Being a security-critical module. I would trust framework to do basic verification of the trust-worthiness of their suppliers. However, just keep in mind, using TPM is less secure than entering the password manually; but you can use a much more complicated password when using TPM (backup your LUKS key in a safe or a password manager like bitwarden), enhancing the security of the TPM method.
Will I be locked out of my OS?: as long as you have your LUKS key (backup your key!)and the working ssd, you should boot just fine, even after hardware changes.
Command to read TPM event log:
sudo tpm2 eventlog /sys/kernel/security/tpm0/binary_bios_measurementsor
Command to get current pcr value:
sudo tpm2 pcrread, you can log the pcr value before an update
sudo tpm2 pcrread > ~/Download/pcr.txtand compare the value after the update, to see which measurement is changed. You can choose to remove the check that is changed by a system update.

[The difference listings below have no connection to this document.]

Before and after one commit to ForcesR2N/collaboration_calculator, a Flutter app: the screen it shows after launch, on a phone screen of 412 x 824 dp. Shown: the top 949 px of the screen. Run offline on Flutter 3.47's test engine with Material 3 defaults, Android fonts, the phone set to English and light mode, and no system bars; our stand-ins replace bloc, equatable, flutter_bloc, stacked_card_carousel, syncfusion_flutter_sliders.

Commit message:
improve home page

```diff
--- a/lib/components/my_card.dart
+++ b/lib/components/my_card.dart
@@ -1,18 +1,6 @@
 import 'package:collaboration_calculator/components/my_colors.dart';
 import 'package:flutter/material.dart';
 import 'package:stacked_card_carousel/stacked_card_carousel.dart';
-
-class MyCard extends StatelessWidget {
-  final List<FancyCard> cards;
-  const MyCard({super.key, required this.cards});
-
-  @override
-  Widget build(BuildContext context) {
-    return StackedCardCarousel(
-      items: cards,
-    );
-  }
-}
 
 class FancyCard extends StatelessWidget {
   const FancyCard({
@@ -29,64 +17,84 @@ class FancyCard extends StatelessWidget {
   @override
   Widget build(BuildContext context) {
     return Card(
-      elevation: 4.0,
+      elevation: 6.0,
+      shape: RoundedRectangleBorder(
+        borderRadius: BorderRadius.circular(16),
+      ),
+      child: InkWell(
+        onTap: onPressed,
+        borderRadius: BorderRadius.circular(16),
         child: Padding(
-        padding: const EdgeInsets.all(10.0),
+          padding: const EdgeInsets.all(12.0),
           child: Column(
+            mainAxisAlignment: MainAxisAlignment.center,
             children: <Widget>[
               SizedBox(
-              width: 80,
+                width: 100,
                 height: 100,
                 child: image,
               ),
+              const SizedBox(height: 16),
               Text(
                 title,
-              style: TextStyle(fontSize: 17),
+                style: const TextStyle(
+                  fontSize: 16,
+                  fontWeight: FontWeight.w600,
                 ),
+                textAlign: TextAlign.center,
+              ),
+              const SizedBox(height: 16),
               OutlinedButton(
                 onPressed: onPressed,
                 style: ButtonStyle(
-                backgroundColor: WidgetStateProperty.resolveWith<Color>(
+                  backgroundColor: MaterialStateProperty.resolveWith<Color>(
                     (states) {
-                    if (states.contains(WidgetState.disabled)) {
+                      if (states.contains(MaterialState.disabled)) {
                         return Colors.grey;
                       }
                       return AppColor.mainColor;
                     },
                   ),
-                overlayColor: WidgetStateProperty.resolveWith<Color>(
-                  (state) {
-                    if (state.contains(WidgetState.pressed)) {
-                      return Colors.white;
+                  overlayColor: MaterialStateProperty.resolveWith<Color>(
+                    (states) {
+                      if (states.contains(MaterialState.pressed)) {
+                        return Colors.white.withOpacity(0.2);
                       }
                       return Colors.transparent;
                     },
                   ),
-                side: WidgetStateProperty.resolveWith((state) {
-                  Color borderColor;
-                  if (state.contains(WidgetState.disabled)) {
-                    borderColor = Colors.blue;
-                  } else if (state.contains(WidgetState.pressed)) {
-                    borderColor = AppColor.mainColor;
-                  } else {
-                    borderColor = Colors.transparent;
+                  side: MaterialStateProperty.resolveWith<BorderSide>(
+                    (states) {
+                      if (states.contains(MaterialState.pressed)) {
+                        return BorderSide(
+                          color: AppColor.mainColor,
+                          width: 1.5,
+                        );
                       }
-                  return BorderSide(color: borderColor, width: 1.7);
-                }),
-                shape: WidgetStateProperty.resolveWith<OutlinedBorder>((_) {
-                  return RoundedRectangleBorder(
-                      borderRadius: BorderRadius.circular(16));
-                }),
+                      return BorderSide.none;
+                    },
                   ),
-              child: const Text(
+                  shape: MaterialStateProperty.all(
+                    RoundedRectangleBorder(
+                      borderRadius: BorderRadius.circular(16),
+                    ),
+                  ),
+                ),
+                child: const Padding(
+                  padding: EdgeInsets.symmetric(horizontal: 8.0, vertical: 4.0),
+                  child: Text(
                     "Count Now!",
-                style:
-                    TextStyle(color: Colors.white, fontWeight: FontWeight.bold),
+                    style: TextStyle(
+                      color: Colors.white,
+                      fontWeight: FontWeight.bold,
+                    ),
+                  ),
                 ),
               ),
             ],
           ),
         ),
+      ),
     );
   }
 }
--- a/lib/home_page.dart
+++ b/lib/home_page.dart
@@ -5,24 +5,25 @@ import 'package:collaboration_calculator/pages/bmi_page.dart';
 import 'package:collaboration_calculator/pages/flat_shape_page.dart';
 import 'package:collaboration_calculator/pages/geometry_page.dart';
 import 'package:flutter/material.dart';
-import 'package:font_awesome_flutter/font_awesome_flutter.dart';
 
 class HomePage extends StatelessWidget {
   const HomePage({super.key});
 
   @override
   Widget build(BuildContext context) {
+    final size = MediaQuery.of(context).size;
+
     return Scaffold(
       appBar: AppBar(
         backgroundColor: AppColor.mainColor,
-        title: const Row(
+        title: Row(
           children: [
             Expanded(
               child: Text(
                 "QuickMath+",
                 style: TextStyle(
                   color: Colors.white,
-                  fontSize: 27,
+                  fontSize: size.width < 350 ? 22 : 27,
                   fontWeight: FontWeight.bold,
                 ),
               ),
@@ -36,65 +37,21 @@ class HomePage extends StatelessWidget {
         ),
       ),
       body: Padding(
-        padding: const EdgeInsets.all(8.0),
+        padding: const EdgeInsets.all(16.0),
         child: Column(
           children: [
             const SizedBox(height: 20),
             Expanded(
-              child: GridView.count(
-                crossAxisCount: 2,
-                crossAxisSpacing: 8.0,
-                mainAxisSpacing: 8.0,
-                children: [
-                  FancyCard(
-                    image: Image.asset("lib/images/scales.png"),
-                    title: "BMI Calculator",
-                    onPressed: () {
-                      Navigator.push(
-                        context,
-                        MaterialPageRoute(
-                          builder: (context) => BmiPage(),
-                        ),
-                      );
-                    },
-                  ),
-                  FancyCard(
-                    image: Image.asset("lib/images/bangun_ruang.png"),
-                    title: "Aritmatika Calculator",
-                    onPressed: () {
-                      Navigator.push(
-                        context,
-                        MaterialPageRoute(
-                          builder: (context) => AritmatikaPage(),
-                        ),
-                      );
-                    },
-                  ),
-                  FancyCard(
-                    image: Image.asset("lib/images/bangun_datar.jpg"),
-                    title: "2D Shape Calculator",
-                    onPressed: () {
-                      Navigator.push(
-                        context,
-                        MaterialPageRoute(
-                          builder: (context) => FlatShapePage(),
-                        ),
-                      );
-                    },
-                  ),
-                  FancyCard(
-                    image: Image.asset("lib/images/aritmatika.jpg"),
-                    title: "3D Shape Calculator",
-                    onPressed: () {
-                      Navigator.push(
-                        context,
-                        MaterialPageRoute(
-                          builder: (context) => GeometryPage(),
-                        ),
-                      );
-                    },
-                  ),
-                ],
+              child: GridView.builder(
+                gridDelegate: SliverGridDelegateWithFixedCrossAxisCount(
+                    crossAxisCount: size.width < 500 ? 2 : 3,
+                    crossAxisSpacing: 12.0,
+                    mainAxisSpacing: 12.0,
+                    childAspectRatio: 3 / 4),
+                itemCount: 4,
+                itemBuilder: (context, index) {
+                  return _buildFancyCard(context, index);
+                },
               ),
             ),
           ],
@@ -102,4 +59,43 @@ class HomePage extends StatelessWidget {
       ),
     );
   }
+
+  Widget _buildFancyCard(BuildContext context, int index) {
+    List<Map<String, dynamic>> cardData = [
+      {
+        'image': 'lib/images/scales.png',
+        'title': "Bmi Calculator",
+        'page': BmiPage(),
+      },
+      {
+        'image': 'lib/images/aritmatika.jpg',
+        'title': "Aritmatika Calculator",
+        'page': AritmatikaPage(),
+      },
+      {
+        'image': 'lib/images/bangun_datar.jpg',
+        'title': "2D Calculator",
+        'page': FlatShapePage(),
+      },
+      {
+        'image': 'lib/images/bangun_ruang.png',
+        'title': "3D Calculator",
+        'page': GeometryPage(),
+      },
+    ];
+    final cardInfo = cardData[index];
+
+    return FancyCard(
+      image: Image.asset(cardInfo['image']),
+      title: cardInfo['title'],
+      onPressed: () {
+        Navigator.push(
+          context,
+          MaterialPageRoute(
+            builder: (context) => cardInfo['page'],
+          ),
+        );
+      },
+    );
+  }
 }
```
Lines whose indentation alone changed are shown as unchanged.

For example, we can remove check
15simply by rerun
sudo systemd-cryptenroll --wipe-slot tpm2 --tpm2-device auto --tpm2-pcrs "1+3+5+7+11+12+14" /dev/nvme0n1p3 sudo dracut -f
Notice the differece between these commands and the original command,
15 is no longer in
- Change LUKS key, just use gnome disk application, select the LUKS partition, click the gear icon, and select “change passpharse”. You can set a much stronger password after setting up TPM autodecrypt (Again, backup your key).